- [MATERIAL PROVIDED]:
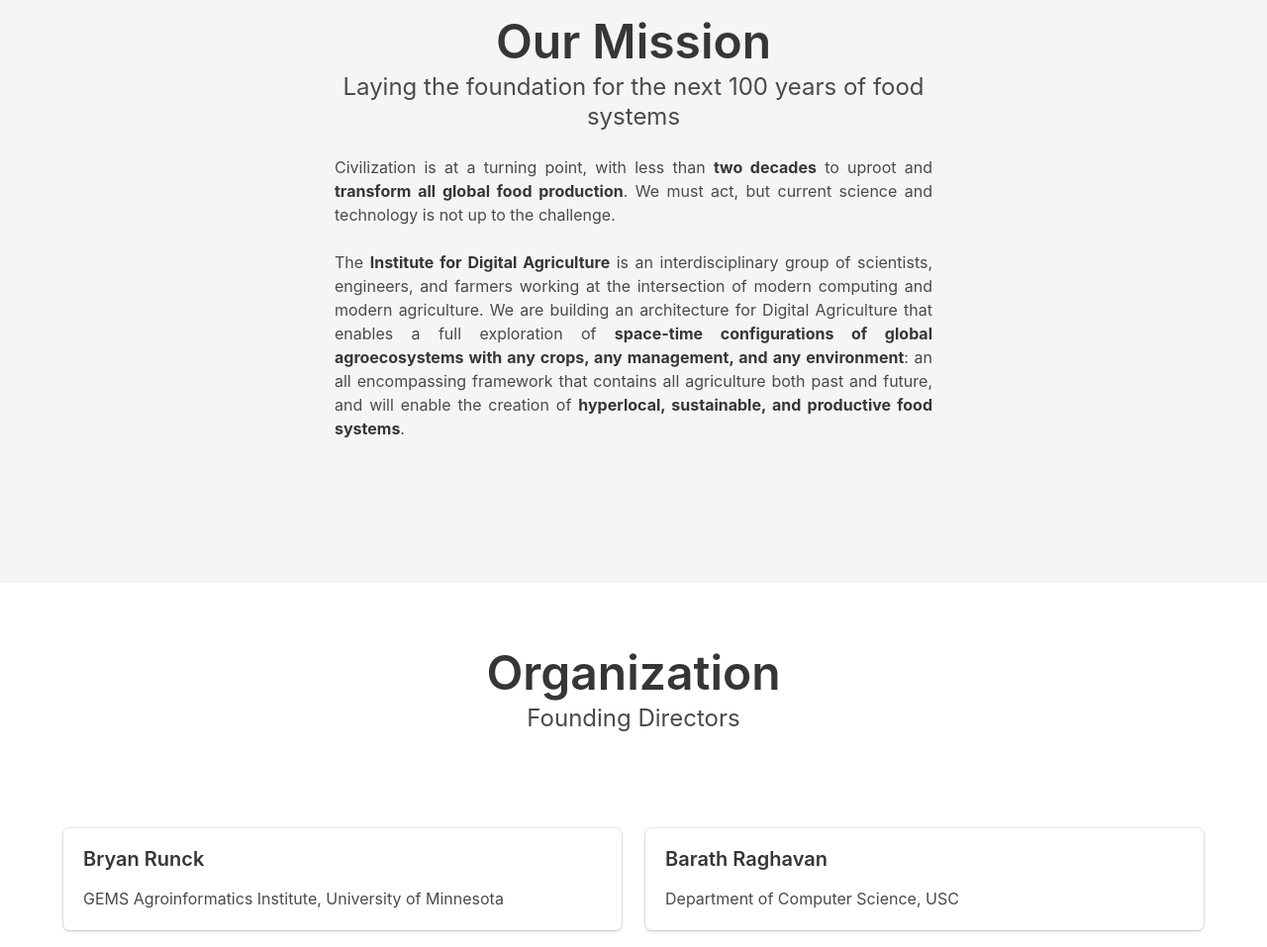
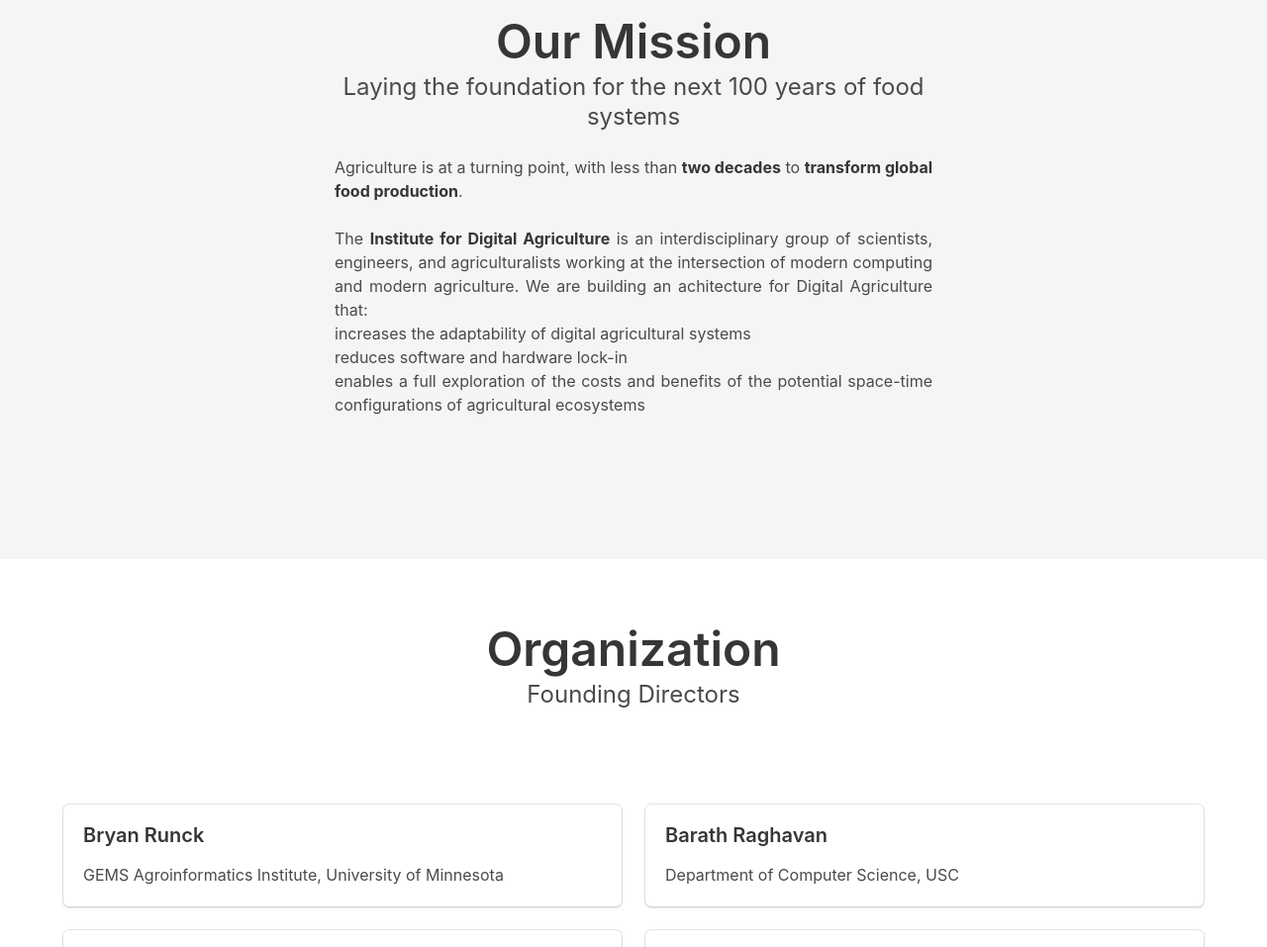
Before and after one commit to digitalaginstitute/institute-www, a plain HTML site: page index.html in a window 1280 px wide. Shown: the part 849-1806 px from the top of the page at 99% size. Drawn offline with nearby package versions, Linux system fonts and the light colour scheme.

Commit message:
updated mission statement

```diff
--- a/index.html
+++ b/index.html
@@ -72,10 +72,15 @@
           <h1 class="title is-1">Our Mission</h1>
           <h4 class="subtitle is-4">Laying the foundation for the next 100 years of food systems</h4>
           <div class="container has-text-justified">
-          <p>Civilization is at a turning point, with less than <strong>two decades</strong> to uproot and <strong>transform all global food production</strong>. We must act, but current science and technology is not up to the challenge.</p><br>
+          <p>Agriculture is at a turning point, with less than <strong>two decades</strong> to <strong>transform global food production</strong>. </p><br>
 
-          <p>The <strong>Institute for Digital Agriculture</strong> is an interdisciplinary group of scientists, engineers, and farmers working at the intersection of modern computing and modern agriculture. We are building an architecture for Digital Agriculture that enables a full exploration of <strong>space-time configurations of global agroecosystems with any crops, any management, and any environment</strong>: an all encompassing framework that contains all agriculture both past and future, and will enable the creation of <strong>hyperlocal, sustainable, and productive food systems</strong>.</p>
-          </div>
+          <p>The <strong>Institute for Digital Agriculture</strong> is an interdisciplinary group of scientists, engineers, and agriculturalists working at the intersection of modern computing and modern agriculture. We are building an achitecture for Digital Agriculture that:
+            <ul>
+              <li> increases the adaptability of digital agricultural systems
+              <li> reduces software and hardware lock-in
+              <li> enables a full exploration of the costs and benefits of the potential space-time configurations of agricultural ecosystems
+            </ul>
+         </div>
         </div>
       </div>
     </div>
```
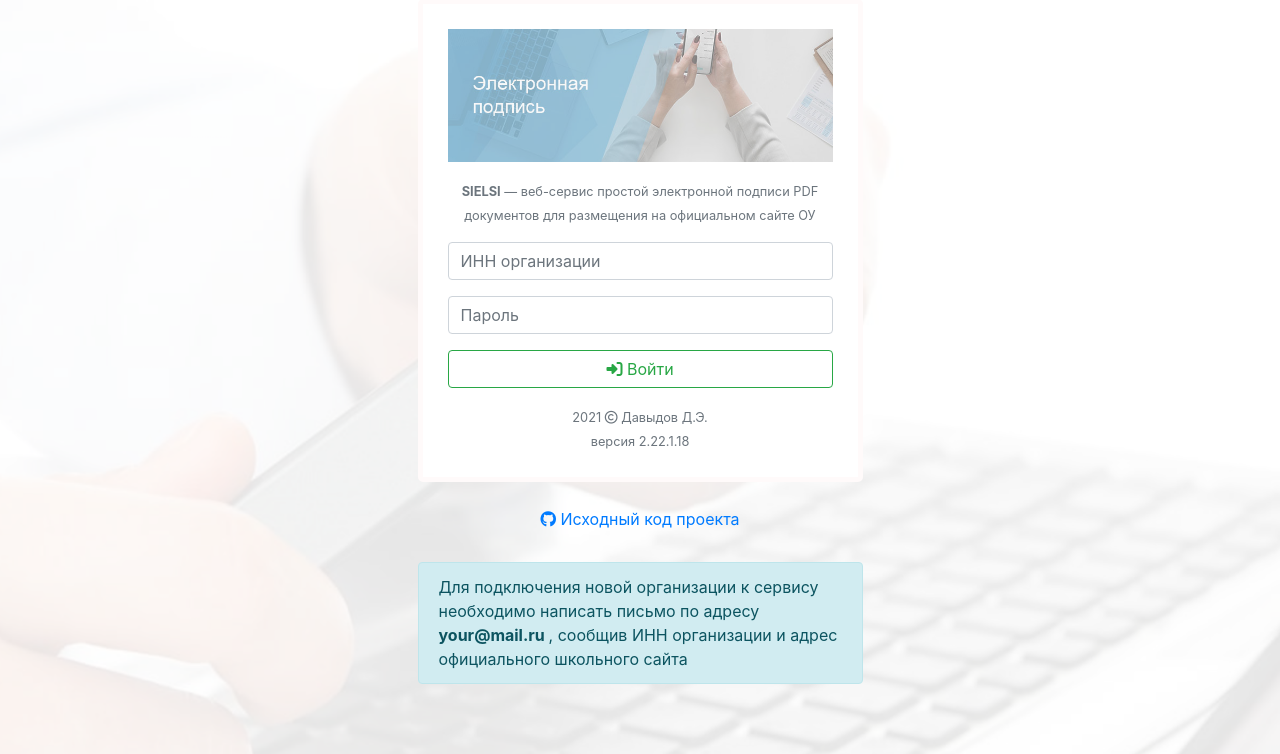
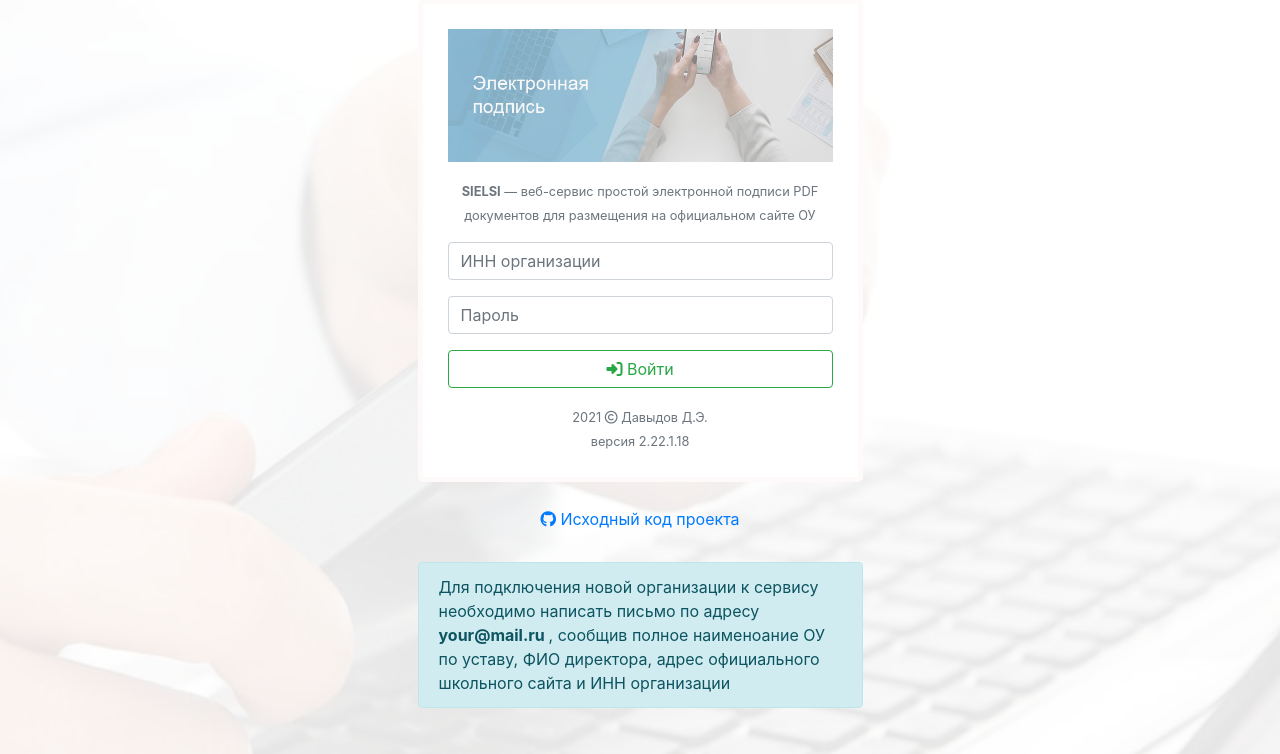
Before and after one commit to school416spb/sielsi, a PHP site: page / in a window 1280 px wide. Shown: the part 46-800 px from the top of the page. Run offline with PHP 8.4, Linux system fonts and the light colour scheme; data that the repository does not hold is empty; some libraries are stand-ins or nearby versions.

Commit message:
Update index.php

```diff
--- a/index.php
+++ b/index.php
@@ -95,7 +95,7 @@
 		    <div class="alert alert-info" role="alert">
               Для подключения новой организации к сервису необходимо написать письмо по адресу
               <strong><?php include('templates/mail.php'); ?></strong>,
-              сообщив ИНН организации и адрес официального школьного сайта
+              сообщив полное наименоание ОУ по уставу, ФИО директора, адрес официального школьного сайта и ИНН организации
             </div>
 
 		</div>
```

- [TASK ITEM]: Please retype the material in full, exactly as it reads, apart from the images.

- [TASK OUTPUT]:
Before and after one commit to digitalaginstitute/institute-www, a plain HTML site: page index.html in a window 1280 px wide. Shown: the part 849-1806 px from the top of the page at 99% size. Drawn offline with nearby package versions, Linux system fonts and the light colour scheme.

Commit message:
updated mission statement

```diff
--- a/index.html
+++ b/index.html
@@ -72,10 +72,15 @@
           <h1 class="title is-1">Our Mission</h1>
           <h4 class="subtitle is-4">Laying the foundation for the next 100 years of food systems</h4>
           <div class="container has-text-justified">
-          <p>Civilization is at a turning point, with less than <strong>two decades</strong> to uproot and <strong>transform all global food production</strong>. We must act, but current science and technology is not up to the challenge.</p><br>
+          <p>Agriculture is at a turning point, with less than <strong>two decades</strong> to <strong>transform global food production</strong>. </p><br>
 
-          <p>The <strong>Institute for Digital Agriculture</strong> is an interdisciplinary group of scientists, engineers, and farmers working at the intersection of modern computing and modern agriculture. We are building an architecture for Digital Agriculture that enables a full exploration of <strong>space-time configurations of global agroecosystems with any crops, any management, and any environment</strong>: an all encompassing framework that contains all agriculture both past and future, and will enable the creation of <strong>hyperlocal, sustainable, and productive food systems</strong>.</p>
-          </div>
+          <p>The <strong>Institute for Digital Agriculture</strong> is an interdisciplinary group of scientists, engineers, and agriculturalists working at the intersection of modern computing and modern agriculture. We are building an achitecture for Digital Agriculture that:
+            <ul>
+              <li> increases the adaptability of digital agricultural systems
+              <li> reduces software and hardware lock-in
+              <li> enables a full exploration of the costs and benefits of the potential space-time configurations of agricultural ecosystems
+            </ul>
+         </div>
         </div>
       </div>
     </div>
```
Before and after one commit to school416spb/sielsi, a PHP site: page / in a window 1280 px wide. Shown: the part 46-800 px from the top of the page. Run offline with PHP 8.4, Linux system fonts and the light colour scheme; data that the repository does not hold is empty; some libraries are stand-ins or nearby versions.

Commit message:
Update index.php

```diff
--- a/index.php
+++ b/index.php
@@ -95,7 +95,7 @@
 		    <div class="alert alert-info" role="alert">
               Для подключения новой организации к сервису необходимо написать письмо по адресу
               <strong><?php include('templates/mail.php'); ?></strong>,
-              сообщив ИНН организации и адрес официального школьного сайта
+              сообщив полное наименоание ОУ по уставу, ФИО директора, адрес официального школьного сайта и ИНН организации
             </div>
 
 		</div>
```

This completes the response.